Real estate agents, who make their commissions on transactions, are happy to see the higher turnarounds in home ownership.  Cal-American Corporation, which invests and manages commercial and residential properties throughout the state, is seeing favorable opportunities in their business.  “We were named in the Inc. 500, and I personally was named as one of the top 30 realtors under 30 years old in the country,” says Jessie Rodriguez, a licensed realtor in San Bernardino County.

Additionally, real estate firms such as Cal-American are seeing declines in foreclosed homes on the market.  Of the previously owned homes sold in April, only 13.5 percent were foreclosures.  In April 2012, foreclosed properties represented 30.3 percent of sales.

“Commercial real estate recorded a year of growth and expansion,” according to NAR. “Fundamentals strengthened throughout the year, with declining vacancies and rising rents.  The apartment sector was the bright star, as office and industrial spaces found favorable conditions. With a strengthening foundation, investment sales found a higher ledge on their climb from the depths of the 2008-09 Great Recession.”

The Home Price Index tracks the change in a given home’s value between subsequent sales.  The index is benchmarked to a value of 100, which is meant to represent the U.S. housing market as it existed in 1991.

“In March 2013 — for the first time since February 2009 — the Home Price Index topped 199. More important, though, is that the Home Price Index has climbed for 14 straight months, which suggests that the U.S. housing recovery is a little more permanent than economists originally believed,” according to the Mortgage Reports.

In the current market, buyer demand is strong.  Entrepreneurs are “flipping” more houses (buying and selling a home in less than six months).  Mortgage rates also remain favorable.

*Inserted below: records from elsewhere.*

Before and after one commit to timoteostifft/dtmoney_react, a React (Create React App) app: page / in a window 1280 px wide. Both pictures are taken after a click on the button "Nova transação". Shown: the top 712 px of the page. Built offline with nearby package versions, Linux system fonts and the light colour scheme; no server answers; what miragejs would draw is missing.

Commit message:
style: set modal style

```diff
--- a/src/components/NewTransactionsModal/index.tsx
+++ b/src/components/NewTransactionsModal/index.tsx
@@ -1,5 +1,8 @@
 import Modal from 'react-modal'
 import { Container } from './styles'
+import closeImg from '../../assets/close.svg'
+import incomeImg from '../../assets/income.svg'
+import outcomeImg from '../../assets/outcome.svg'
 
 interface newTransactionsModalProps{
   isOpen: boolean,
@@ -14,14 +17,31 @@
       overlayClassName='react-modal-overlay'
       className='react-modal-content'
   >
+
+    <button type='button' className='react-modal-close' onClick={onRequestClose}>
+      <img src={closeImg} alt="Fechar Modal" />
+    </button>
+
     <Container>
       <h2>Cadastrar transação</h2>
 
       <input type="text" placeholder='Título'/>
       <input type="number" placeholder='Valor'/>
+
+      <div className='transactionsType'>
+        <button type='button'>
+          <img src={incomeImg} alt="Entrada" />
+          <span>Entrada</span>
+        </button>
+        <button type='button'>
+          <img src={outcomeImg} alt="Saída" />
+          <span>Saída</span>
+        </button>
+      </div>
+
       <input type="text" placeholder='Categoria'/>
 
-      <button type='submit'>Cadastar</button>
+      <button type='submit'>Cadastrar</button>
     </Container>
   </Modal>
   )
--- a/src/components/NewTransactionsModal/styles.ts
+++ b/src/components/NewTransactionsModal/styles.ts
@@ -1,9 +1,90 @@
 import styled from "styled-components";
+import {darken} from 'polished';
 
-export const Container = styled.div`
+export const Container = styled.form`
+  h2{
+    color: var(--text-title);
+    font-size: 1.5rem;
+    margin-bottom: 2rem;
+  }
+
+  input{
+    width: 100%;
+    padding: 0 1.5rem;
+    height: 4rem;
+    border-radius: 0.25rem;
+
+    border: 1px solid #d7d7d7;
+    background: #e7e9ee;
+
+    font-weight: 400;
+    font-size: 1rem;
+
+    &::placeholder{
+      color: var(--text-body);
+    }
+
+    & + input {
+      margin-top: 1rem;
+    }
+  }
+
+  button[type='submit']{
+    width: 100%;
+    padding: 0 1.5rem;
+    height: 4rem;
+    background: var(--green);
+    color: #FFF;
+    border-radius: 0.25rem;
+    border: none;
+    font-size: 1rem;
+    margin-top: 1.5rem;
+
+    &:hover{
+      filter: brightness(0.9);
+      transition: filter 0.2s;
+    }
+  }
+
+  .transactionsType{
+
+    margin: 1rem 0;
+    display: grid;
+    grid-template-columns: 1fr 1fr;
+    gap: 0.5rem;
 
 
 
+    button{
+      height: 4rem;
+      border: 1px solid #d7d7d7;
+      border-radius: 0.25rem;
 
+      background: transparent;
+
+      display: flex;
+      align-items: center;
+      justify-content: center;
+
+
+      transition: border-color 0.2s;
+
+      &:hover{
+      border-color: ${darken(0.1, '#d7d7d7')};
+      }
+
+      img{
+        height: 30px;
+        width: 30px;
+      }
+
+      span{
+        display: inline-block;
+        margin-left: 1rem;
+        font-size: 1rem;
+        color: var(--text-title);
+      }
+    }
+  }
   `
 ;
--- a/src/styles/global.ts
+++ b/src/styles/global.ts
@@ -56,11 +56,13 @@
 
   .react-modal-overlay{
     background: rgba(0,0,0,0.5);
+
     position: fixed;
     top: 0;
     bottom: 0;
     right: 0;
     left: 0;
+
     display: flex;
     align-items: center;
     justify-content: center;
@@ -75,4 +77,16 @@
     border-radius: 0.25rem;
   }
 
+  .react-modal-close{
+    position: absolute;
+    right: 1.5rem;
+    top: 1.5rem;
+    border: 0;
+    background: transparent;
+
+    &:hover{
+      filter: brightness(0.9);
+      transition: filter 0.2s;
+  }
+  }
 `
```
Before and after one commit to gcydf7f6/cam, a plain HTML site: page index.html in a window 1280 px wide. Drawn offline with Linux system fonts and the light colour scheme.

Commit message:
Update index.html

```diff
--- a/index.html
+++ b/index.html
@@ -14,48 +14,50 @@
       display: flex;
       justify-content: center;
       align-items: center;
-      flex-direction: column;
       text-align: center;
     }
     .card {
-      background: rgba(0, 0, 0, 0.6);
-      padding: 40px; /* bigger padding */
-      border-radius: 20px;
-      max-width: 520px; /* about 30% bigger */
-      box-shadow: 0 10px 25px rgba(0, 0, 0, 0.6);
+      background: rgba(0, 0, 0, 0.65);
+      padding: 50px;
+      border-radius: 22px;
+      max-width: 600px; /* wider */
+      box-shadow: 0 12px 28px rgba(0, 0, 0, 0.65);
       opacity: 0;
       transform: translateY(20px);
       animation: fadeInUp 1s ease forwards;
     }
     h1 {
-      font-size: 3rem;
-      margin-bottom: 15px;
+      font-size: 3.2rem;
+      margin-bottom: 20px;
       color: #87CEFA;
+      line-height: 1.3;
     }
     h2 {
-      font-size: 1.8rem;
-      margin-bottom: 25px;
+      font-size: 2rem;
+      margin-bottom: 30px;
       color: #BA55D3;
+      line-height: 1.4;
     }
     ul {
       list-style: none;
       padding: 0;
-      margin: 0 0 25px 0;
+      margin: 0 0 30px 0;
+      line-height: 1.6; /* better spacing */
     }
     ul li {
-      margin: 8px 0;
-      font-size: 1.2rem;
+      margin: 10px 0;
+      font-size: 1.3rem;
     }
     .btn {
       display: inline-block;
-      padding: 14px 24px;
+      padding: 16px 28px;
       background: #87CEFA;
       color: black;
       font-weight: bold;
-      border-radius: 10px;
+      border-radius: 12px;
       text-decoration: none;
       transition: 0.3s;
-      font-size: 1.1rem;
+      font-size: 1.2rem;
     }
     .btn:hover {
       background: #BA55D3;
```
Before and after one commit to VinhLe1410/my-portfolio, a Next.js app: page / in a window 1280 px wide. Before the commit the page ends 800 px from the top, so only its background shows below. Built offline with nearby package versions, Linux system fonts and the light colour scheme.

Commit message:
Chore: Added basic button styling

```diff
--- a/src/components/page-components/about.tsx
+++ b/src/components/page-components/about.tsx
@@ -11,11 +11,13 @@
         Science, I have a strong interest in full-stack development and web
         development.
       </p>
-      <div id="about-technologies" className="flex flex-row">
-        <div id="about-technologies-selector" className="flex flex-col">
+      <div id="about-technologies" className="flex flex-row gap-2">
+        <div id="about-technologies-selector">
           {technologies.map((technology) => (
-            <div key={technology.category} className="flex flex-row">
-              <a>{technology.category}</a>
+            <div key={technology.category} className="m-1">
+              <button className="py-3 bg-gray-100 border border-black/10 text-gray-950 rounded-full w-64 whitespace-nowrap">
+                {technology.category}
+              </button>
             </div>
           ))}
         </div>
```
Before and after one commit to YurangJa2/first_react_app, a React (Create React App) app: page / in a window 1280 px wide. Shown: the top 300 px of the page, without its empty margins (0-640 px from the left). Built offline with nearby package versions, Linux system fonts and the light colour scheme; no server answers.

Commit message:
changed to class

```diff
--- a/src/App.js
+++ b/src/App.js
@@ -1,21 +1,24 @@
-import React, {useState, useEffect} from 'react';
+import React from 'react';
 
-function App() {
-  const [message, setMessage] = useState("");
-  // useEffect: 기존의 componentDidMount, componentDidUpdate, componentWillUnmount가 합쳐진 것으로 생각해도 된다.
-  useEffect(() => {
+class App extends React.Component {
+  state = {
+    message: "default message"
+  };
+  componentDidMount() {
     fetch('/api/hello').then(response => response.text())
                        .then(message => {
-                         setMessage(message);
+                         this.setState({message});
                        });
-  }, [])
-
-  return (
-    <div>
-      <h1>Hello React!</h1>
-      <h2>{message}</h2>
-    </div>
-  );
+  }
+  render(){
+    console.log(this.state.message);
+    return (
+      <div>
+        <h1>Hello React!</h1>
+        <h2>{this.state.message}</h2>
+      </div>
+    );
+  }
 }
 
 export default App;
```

The Federal Reserve’s bank prime loan remained at 3.25 percent.  “While [higher rates] may slow some of the refinance momentum, rates are nonetheless low and home-buyer affordability high, which should further aid home sales and construction in coming weeks,” Frank E. Nothaft, Freddie Mac vice president and chief economist, said earlier this week.